Edit tracking data
········

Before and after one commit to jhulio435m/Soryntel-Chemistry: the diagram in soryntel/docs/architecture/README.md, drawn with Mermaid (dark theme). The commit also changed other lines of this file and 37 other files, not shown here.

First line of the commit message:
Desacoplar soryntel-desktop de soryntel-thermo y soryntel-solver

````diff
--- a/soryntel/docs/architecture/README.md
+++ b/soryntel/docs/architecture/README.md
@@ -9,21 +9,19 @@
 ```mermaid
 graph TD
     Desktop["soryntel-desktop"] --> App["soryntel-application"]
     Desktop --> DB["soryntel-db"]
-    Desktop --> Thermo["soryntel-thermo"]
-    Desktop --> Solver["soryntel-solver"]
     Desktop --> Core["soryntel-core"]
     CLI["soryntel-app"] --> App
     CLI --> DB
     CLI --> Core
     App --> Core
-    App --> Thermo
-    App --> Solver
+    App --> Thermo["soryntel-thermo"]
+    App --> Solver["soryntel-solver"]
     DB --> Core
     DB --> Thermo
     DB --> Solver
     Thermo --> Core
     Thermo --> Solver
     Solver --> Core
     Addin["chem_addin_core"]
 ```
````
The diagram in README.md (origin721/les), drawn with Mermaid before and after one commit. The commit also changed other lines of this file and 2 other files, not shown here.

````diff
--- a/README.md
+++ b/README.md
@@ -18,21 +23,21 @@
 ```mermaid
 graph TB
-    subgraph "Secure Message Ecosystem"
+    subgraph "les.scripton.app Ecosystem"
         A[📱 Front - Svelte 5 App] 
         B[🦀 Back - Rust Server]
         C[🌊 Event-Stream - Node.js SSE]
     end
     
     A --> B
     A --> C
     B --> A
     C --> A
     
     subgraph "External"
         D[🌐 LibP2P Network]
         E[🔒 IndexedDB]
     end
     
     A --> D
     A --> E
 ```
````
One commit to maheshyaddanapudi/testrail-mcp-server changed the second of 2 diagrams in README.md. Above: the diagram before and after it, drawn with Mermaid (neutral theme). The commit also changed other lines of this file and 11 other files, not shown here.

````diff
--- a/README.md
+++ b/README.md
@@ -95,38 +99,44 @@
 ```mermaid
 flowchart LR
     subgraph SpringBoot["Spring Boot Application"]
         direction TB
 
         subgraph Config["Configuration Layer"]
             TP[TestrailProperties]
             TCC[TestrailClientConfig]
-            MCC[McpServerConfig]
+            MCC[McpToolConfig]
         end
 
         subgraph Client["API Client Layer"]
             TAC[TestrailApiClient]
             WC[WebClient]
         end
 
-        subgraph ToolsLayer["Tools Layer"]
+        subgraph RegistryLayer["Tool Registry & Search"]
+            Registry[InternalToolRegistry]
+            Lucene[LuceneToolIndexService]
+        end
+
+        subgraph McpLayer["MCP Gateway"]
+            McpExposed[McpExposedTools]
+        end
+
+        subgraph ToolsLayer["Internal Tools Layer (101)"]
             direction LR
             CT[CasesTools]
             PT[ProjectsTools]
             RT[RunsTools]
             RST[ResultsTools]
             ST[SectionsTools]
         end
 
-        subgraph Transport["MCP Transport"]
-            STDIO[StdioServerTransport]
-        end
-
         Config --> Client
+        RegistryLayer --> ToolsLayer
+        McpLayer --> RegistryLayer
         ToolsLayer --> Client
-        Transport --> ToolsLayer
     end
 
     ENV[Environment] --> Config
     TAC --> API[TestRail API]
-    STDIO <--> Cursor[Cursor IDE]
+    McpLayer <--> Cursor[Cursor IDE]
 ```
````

········

| WHAT IS REQUIRED |
Line by line, copy the data above exactly as it reads.

| EXERCISE RESPONSE |
Before and after one commit to jhulio435m/Soryntel-Chemistry: the diagram in soryntel/docs/architecture/README.md, drawn with Mermaid (dark theme). The commit also changed other lines of this file and 37 other files, not shown here.

First line of the commit message:
Desacoplar soryntel-desktop de soryntel-thermo y soryntel-solver

````diff
--- a/soryntel/docs/architecture/README.md
+++ b/soryntel/docs/architecture/README.md
@@ -9,21 +9,19 @@
 ```mermaid
 graph TD
     Desktop["soryntel-desktop"] --> App["soryntel-application"]
     Desktop --> DB["soryntel-db"]
-    Desktop --> Thermo["soryntel-thermo"]
-    Desktop --> Solver["soryntel-solver"]
     Desktop --> Core["soryntel-core"]
     CLI["soryntel-app"] --> App
     CLI --> DB
     CLI --> Core
     App --> Core
-    App --> Thermo
-    App --> Solver
+    App --> Thermo["soryntel-thermo"]
+    App --> Solver["soryntel-solver"]
     DB --> Core
     DB --> Thermo
     DB --> Solver
     Thermo --> Core
     Thermo --> Solver
     Solver --> Core
     Addin["chem_addin_core"]
 ```
````
The diagram in README.md (origin721/les), drawn with Mermaid before and after one commit. The commit also changed other lines of this file and 2 other files, not shown here.

````diff
--- a/README.md
+++ b/README.md
@@ -18,21 +23,21 @@
 ```mermaid
 graph TB
-    subgraph "Secure Message Ecosystem"
+    subgraph "les.scripton.app Ecosystem"
         A[📱 Front - Svelte 5 App] 
         B[🦀 Back - Rust Server]
         C[🌊 Event-Stream - Node.js SSE]
     end
     
     A --> B
     A --> C
     B --> A
     C --> A
     
     subgraph "External"
         D[🌐 LibP2P Network]
         E[🔒 IndexedDB]
     end
     
     A --> D
     A --> E
 ```
````
One commit to maheshyaddanapudi/testrail-mcp-server changed the second of 2 diagrams in README.md. Above: the diagram before and after it, drawn with Mermaid (neutral theme). The commit also changed other lines of this file and 11 other files, not shown here.

````diff
--- a/README.md
+++ b/README.md
@@ -95,38 +99,44 @@
 ```mermaid
 flowchart LR
     subgraph SpringBoot["Spring Boot Application"]
         direction TB
 
         subgraph Config["Configuration Layer"]
             TP[TestrailProperties]
             TCC[TestrailClientConfig]
-            MCC[McpServerConfig]
+            MCC[McpToolConfig]
         end
 
         subgraph Client["API Client Layer"]
             TAC[TestrailApiClient]
             WC[WebClient]
         end
 
-        subgraph ToolsLayer["Tools Layer"]
+        subgraph RegistryLayer["Tool Registry & Search"]
+            Registry[InternalToolRegistry]
+            Lucene[LuceneToolIndexService]
+        end
+
+        subgraph McpLayer["MCP Gateway"]
+            McpExposed[McpExposedTools]
+        end
+
+        subgraph ToolsLayer["Internal Tools Layer (101)"]
             direction LR
             CT[CasesTools]
             PT[ProjectsTools]
             RT[RunsTools]
             RST[ResultsTools]
             ST[SectionsTools]
         end
 
-        subgraph Transport["MCP Transport"]
-            STDIO[StdioServerTransport]
-        end
-
         Config --> Client
+        RegistryLayer --> ToolsLayer
+        McpLayer --> RegistryLayer
         ToolsLayer --> Client
-        Transport --> ToolsLayer
     end
 
     ENV[Environment] --> Config
     TAC --> API[TestRail API]
-    STDIO <--> Cursor[Cursor IDE]
+    McpLayer <--> Cursor[Cursor IDE]
 ```
````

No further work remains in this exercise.